■ **WHAT THE TASK ASKS**: From the entries that follow, copy each line containing the word "work".

■ **RECORDS TO USE**:
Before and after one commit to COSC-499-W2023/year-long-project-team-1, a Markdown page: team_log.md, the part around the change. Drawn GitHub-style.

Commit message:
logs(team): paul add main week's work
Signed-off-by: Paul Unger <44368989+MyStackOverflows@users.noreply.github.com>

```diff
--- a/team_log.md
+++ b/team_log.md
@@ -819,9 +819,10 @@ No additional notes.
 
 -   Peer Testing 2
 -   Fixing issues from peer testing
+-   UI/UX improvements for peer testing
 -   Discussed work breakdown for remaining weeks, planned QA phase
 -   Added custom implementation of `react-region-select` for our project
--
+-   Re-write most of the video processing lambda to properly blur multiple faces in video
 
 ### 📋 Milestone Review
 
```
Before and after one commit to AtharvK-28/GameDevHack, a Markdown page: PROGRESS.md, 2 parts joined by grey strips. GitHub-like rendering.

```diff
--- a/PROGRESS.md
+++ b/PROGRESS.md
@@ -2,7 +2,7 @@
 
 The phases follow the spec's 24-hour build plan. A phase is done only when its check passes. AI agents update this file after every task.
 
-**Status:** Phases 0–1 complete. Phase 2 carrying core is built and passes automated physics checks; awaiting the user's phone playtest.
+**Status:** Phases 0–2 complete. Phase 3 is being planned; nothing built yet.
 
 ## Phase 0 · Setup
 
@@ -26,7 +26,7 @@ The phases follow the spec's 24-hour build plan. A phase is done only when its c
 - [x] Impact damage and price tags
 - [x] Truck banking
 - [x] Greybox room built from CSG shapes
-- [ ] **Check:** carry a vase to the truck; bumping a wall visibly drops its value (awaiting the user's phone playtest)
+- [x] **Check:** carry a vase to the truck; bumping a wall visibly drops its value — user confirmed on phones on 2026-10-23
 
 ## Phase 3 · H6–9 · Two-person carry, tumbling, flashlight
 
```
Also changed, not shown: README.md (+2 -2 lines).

■ **ANSWER SPACE**:
logs(team): paul add main week's work
 -   Discussed work breakdown for remaining weeks, planned QA phase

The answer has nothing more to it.